TASK PROMPT >>
Give back the records below verbatim, please, but without a single image.
**** EXTRACTED INFORMATION
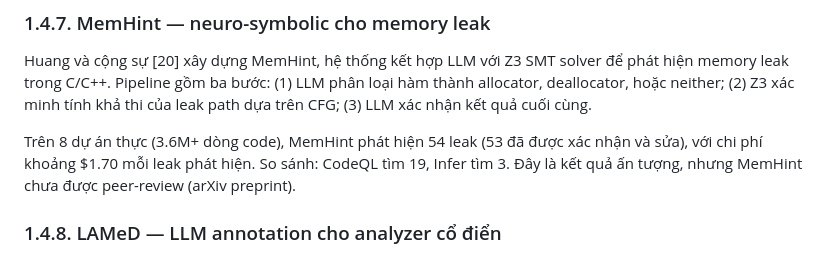
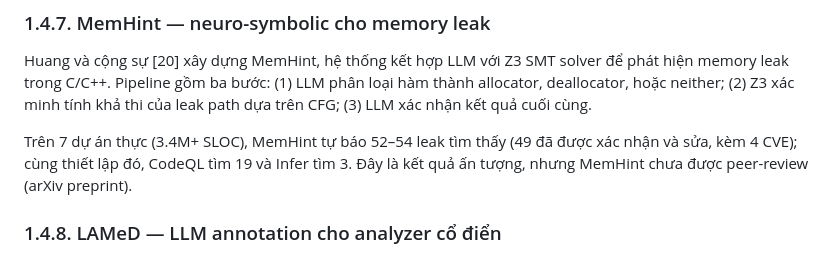
Before and after one commit to ledunguit/cleak, a Markdown page: paper/chapters/chapter1-related-work.md, the part around the change. Rendered like a GitHub page.

Commit message:
docs(paper): chapter1 MemHint self-reported figures to arXiv v3 facts (todo-9 residual)

```diff
--- a/paper/chapters/chapter1-related-work.md
+++ b/paper/chapters/chapter1-related-work.md
@@ -209,7 +209,7 @@ Tích hợp với CodeQL, SemTaint phát hiện 106 trong 162 lỗ hổng mà Co
 
 Huang và cộng sự [20] xây dựng MemHint, hệ thống kết hợp LLM với Z3 SMT solver để phát hiện memory leak trong C/C++. Pipeline gồm ba bước: (1) LLM phân loại hàm thành allocator, deallocator, hoặc neither; (2) Z3 xác minh tính khả thi của leak path dựa trên CFG; (3) LLM xác nhận kết quả cuối cùng.
 
-Trên 8 dự án thực (3.6M+ dòng code), MemHint phát hiện 54 leak (53 đã được xác nhận và sửa), với chi phí khoảng $1.70 mỗi leak phát hiện. So sánh: CodeQL tìm 19, Infer tìm 3. Đây là kết quả ấn tượng, nhưng MemHint chưa được peer-review (arXiv preprint).
+Trên 7 dự án thực (3.4M+ SLOC), MemHint tự báo 52–54 leak tìm thấy (49 đã được xác nhận và sửa, kèm 4 CVE); cùng thiết lập đó, CodeQL tìm 19 và Infer tìm 3. Đây là kết quả ấn tượng, nhưng MemHint chưa được peer-review (arXiv preprint).
 
 ### 1.4.8. LAMeD — LLM annotation cho analyzer cổ điển
 
```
********
RESULT FOR THIS EXERCISE >>
Before and after one commit to ledunguit/cleak, a Markdown page: paper/chapters/chapter1-related-work.md, the part around the change. Rendered like a GitHub page.

Commit message:
docs(paper): chapter1 MemHint self-reported figures to arXiv v3 facts (todo-9 residual)

```diff
--- a/paper/chapters/chapter1-related-work.md
+++ b/paper/chapters/chapter1-related-work.md
@@ -209,7 +209,7 @@ Tích hợp với CodeQL, SemTaint phát hiện 106 trong 162 lỗ hổng mà Co
 
 Huang và cộng sự [20] xây dựng MemHint, hệ thống kết hợp LLM với Z3 SMT solver để phát hiện memory leak trong C/C++. Pipeline gồm ba bước: (1) LLM phân loại hàm thành allocator, deallocator, hoặc neither; (2) Z3 xác minh tính khả thi của leak path dựa trên CFG; (3) LLM xác nhận kết quả cuối cùng.
 
-Trên 8 dự án thực (3.6M+ dòng code), MemHint phát hiện 54 leak (53 đã được xác nhận và sửa), với chi phí khoảng $1.70 mỗi leak phát hiện. So sánh: CodeQL tìm 19, Infer tìm 3. Đây là kết quả ấn tượng, nhưng MemHint chưa được peer-review (arXiv preprint).
+Trên 7 dự án thực (3.4M+ SLOC), MemHint tự báo 52–54 leak tìm thấy (49 đã được xác nhận và sửa, kèm 4 CVE); cùng thiết lập đó, CodeQL tìm 19 và Infer tìm 3. Đây là kết quả ấn tượng, nhưng MemHint chưa được peer-review (arXiv preprint).
 
 ### 1.4.8. LAMeD — LLM annotation cho analyzer cổ điển
 
```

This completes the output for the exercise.